Eggplant production can be successful on any good soil by using appropriate management methods. Sandy loam or silt loam soils that are several feet deep, with good internal drainage are ideal. Eggplant is susceptible to root rotting fungi, so saturated soil conditions and heavy clay soils should be avoided. Nematode problems are more likely in very sandy soils, but those soils will warm sooner in the spring. Eggplant has a moderately deep root system (36 to 48 inches), most of which will be in the top 18 inches of soil. The frequency and amount of irrigation should be managed so as to maintain good soil moisture in this upper root zone.

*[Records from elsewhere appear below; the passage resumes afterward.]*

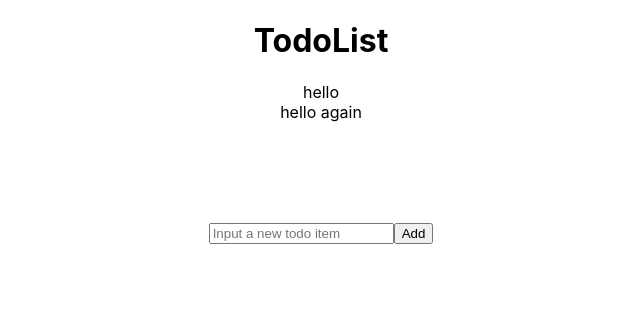
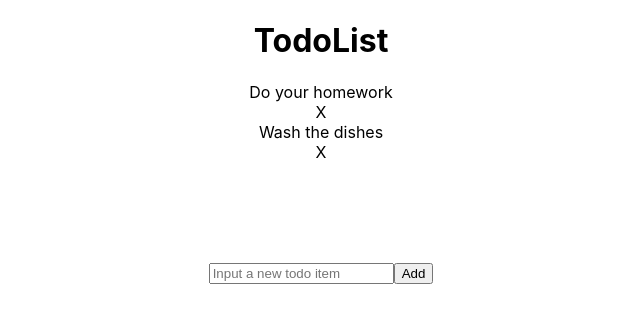
Before and after one commit to ORARAPA/to-do-list-8-17-21, a React (Create React App) app in the folder todo-list-redux/: page / in a window 1280 px wide. Shown: the top 322 px of the page, without its empty margins (319-959 px from the left). Built offline with nearby package versions, Linux system fonts and the light colour scheme.

Commit message:
[ToDoList][Paraluman] feat: add delete to do item

```diff
--- a/todo-list-redux/src/features/todos/components/TodoItem.js
+++ b/todo-list-redux/src/features/todos/components/TodoItem.js
@@ -1,5 +1,5 @@
 import React from 'react';
-import {selectTodoById} from "../reducers/todosSlice";
+import {DeleteTodo, selectTodoById} from "../reducers/todosSlice";
 import { useSelector, useDispatch } from "react-redux";
 import {ToggleTodo} from "../reducers/todosSlice";
 import "../styles/TodoItem.css";
@@ -13,9 +13,22 @@ function TodoItem(props){
         dispatch(ToggleTodo(props.itemId));
     }
 
+    function handleClickDelete(event){
+        if (window.confirm('Do you want to delete this task?')) {
+            dispatch(DeleteTodo(props.itemId));
+            console.log('Task deleted.');
+          } else {
+            console.log('Task NOT deleted.');
+          }
+        event.stopPropagation();
+    }
+
     const todoStatus = todo.done ? "done" : "";
 
-    return <div className={`TodoItem-todo ${todoStatus}`} onClick ={handleClick}>{todo.text}</div>
+    return (<div className={`TodoItem-todo ${todoStatus}`} onClick ={handleClick}>
+                {todo.text}
+                <div className="div-right" onClick={handleClickDelete}>X</div>
+            </div> )
 }
 
 
--- a/todo-list-redux/src/features/todos/reducers/todosSlice.js
+++ b/todo-list-redux/src/features/todos/reducers/todosSlice.js
@@ -10,12 +10,12 @@ const initialState = todosAdapter.getInitialState({
     entities: {
         1:{
             id:"1",
-            text: "hello",
+            text: "Do your homework",
             done: false,
         },
         2:{
             id:"2",
-            text: "hello again",
+            text: "Wash the dishes",
             done: false,
         },
     },
@@ -33,16 +33,18 @@ const todosSlice = createSlice({
             });
         },
         ToggleTodo(state, action){
-            console.log(action);
             const todo = state.entities[action.payload];
             todo.done = !todo.done;
-            //todosAdapter.updateOne
+        },
+        DeleteTodo(state, action){
+            todosAdapter.removeOne(state,action.payload);
         },
     }
 })
 
 export const {AddTodo} = todosSlice.actions;
 export const {ToggleTodo} = todosSlice.actions;
+export const {DeleteTodo} = todosSlice.actions;
 
 export default todosSlice.reducer;
 
```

Fertilizer requirements are similar to those for tomatoes - a half-pound of 'actual' nitrogen per 100 square feet. One third of this should be applied prior to planting. Broadcast and till into the top few inches of soil and the balance should be applied in two or three side-dressings during crop development. The need for phosphorous and potassium is best determined by a soil sample taken several weeks before planting. All phosphorus and potassium should be applied as a broadcast application and tilled into the top few inches of soil prior to bed preparation. Most California soils are adequately supplied with potassium, and crops are not likely to respond to additional applications. Pre-plant applications of ammonium phosphate fertilizer (e.g. 16-20-0 or 11-48-0) can be used to supply all of the phosphorus and part of the nitrogen requirements. Animal manure can be used to supply part of the nutrient requirements, but should be broadcast and tilled-in several weeks prior to planting, then irrigated to leach salts out of the surface soil. Poultry manure is a good choice because of its relatively high nutrient content (apply 1 pound to 5 square feet of garden soil.)
Pest and Disease Problems
Eggplant is susceptible to damage by a number of disease organisms and insects. The principal disease problems that are likely to be troublesome in California are verticillium wilt, tobacco mosaic virus (TMV), cucumber mosaic virus (CMV), and root-knot nematodes. Cultivars are available that claim to be resistant to CMV, TMV and verticillium wilt. Principal insect problems in California have been spider mites and flea beetles, but eggplant is also subject to attack by aphids, imported cabbage worms, leafhoppers, leafminers, whiteflies and grasshoppers.
Flowering and fruit setting begin 6 to 8 weeks after transplanting. The time required from flowering to market size is about 3 weeks, but fruit can be harvested and eaten at an earlier stage of development. Fruit should be harvested while the skin is glossy. When the color dulls, the internal seed becomes dark and the flesh becomes spongy and bitter. At maturity, the fruit stem will be tough and hard, and a sharp knife or hand-pruner will be needed to remove fruit from the plants. Eggplant does not have a long storage life. Eggplant should be handled carefully to avoid bruising, as pitting and decay will occur in storage. Eggplant can be stored safely for 7 to 10 days at 45 to 50 degrees and 90 to 95% relative humidity. Eggplant is usually categorized as either European or Asian.
The Asian types have thin skin, few seeds and are usually long and slender. There are some differences as well between the Chinese and the Japanese types. The European types are oval or round, with thicker skins and more seeds. Colors vary, but most are dark purple. The eggplants from Thailand are available through catalogs. Some are small, round, about golf ball size, while others are about 12 inches long. These are used for pickling. Some are very bitter and used in flower arranging. Some of the more interesting imported varieties are found in the mail order catalogs of specialty seed companies.
Also check out ...
UC websites for the Vegetable Research and Information Center (http://vric.ucdavis.edu) and Integrated Pest Management (www.IPM.ucdavis.edu)